When we say "girl power," we're often thinking of stories like Saglana Salchak's.
The 4-year-old girl, who lived with her grandparents on their remote farm deep in the taiga forest near the Mongolian border, woke up last month to find that her grandmother wasn't moving, according to The Guardian. They were 12 miles from the nearest village.
After talking to her blind grandfather about it, she decided to walk to the nearest home to ask for help. Their closest neighbor, however, lived five miles away.
Armed with only a box of matches, the little girl left her house and started her trek through the -29F-degree taiga. It took her several hours to walk the five miles to her neighbors' house, with the snow often reaching up to her chest. Fortunately, The Guardian reports, she didn't get stuck in the snow or encounter any wolves "that had at times attacked her grandparents' livestock."
She almost missed the neighbors' house because of all the undergrowth, but one of them spotted her. They called some medics from the village, who, after checking on Saglana, took her back to her grandparents'. They found that the grandmother had died of a heart attack.
Saglana told Russian newspaper Komsomolskaya Pravda that she wasn't scared during her journey. "I just walked, walked, and got there," she said. But she did say that she was hungry. She caught a cold after her trek, but quickly recovered at the local hospital. She's now living in a children's home and just celebrated her fifth birthday.
Locals are calling her a hero. "You can’t [easily] impress residents of the remote Tere-Kholsky district with extreme stories about taiga life. Nonetheless, the incident several days ago amazed even the old-timers in Kungurtug, the district centre," Tuva Online wrote.
However, the story has called Saglana's living conditions into question. A criminal case has been opened against the child's mother, who lives in another part of the region with her stepfather. There's also the fact that Saglana's grandparents didn't have a phone with which to call for help — according to some, the fault of the local government.

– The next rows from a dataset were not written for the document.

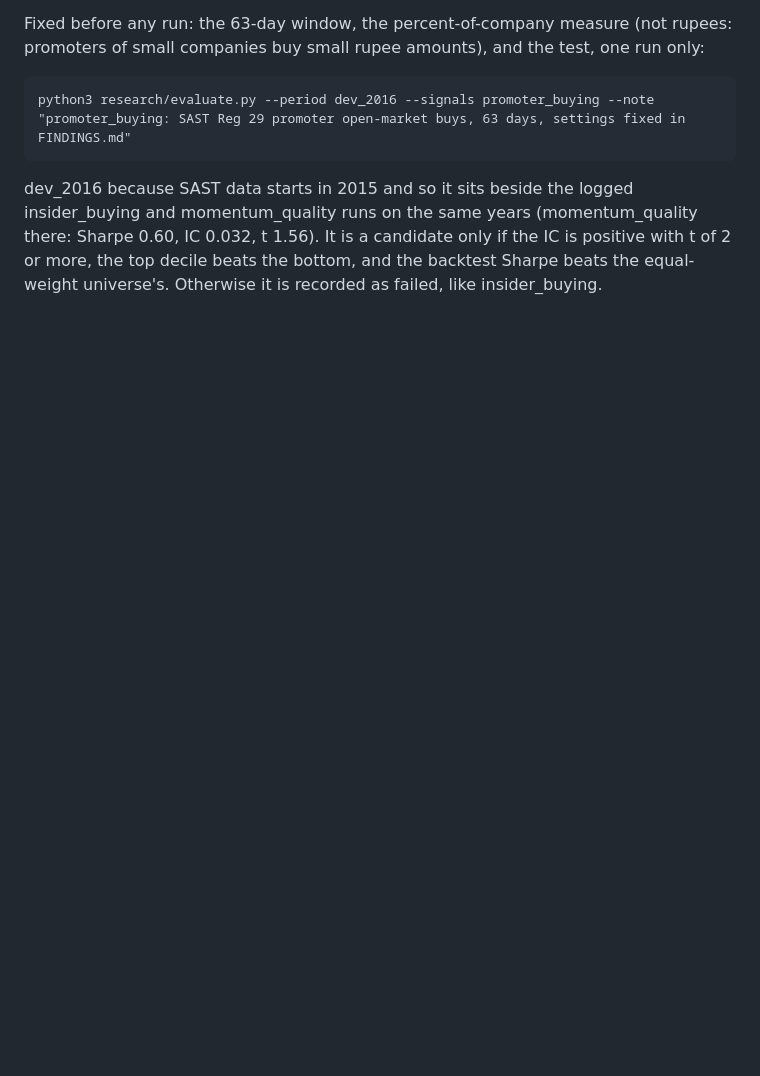
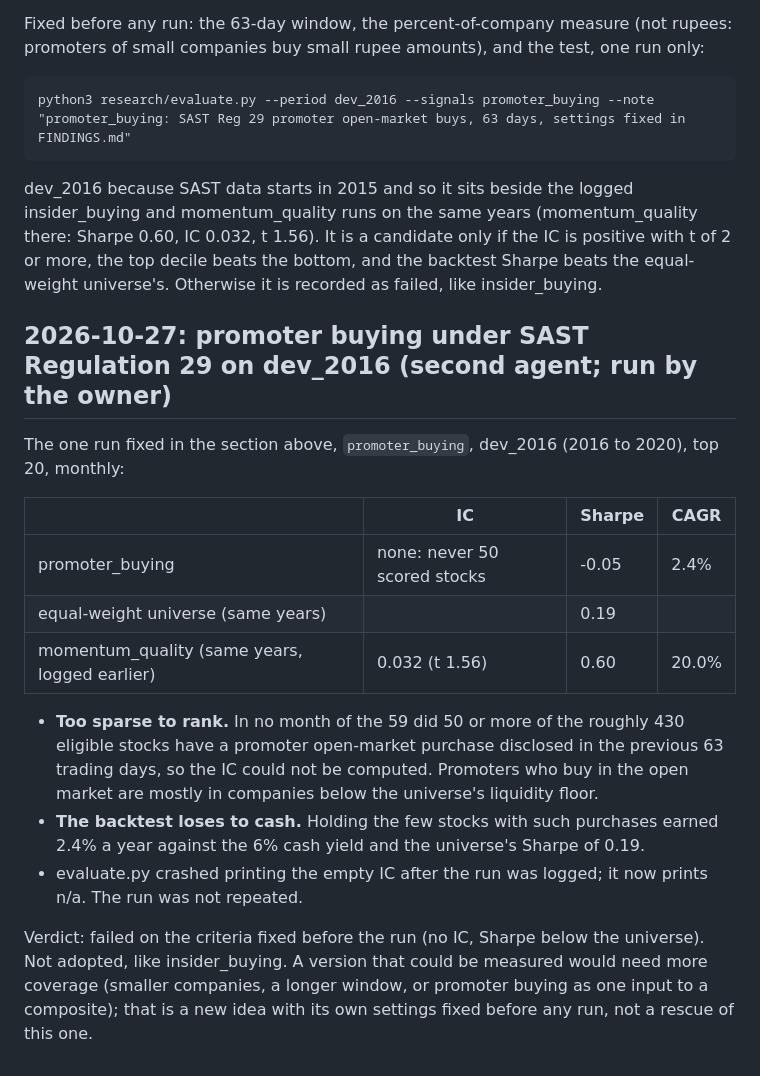
Before and after one commit to imheet07-gif/Paper-Trading-App, a Markdown page: research/FINDINGS.md, the part around the change. Drawn GitHub-style; blank space fills up the shorter version.

Commit message:
FINDINGS: promoter buying on dev_2016, failed
Co-Authored-By: Claude Opus 5.5 <noreply@anthropic.com>
Claude-Session: https://claude.ai/code/session_01WYSJLBT7HVgN4EPWVdz9Vf

```diff
--- a/research/FINDINGS.md
+++ b/research/FINDINGS.md
@@ -248,3 +248,31 @@ logged insider_buying and momentum_quality runs on the same years
 candidate only if the IC is positive with t of 2 or more, the top decile
 beats the bottom, and the backtest Sharpe beats the equal-weight
 universe's. Otherwise it is recorded as failed, like insider_buying.
+
+## 2026-10-27: promoter buying under SAST Regulation 29 on dev_2016 (second agent; run by the owner)
+
+The one run fixed in the section above, `promoter_buying`, dev_2016
+(2016 to 2020), top 20, monthly:
+
+| | IC | Sharpe | CAGR |
+| --- | --- | --- | --- |
+| promoter_buying | none: never 50 scored stocks | -0.05 | 2.4% |
+| equal-weight universe (same years) | | 0.19 | |
+| momentum_quality (same years, logged earlier) | 0.032 (t 1.56) | 0.60 | 20.0% |
+
+- **Too sparse to rank.** In no month of the 59 did 50 or more of the
+  roughly 430 eligible stocks have a promoter open-market purchase
+  disclosed in the previous 63 trading days, so the IC could not be
+  computed. Promoters who buy in the open market are mostly in companies
+  below the universe's liquidity floor.
+- **The backtest loses to cash.** Holding the few stocks with such
+  purchases earned 2.4% a year against the 6% cash yield and the
+  universe's Sharpe of 0.19.
+- evaluate.py crashed printing the empty IC after the run was logged; it
+  now prints n/a. The run was not repeated.
+
+Verdict: failed on the criteria fixed before the run (no IC, Sharpe below
+the universe). Not adopted, like insider_buying. A version that could be
+measured would need more coverage (smaller companies, a longer window, or
+promoter buying as one input to a composite); that is a new idea with its
+own settings fixed before any run, not a rescue of this one.
```
Also changed, not shown: HANDOVER.md (+1 -1 lines).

"Even in Soviet times, herders in Tuva had [material] privileges and radio communications," Sayana Mongush, a local activist and journalist told The Guardian. "But now in the 21st century a 4-year-old child has to go by foot only because there’s no connectivity. This is nonsense, and the crime is not by the girl's mother, but by the authorities."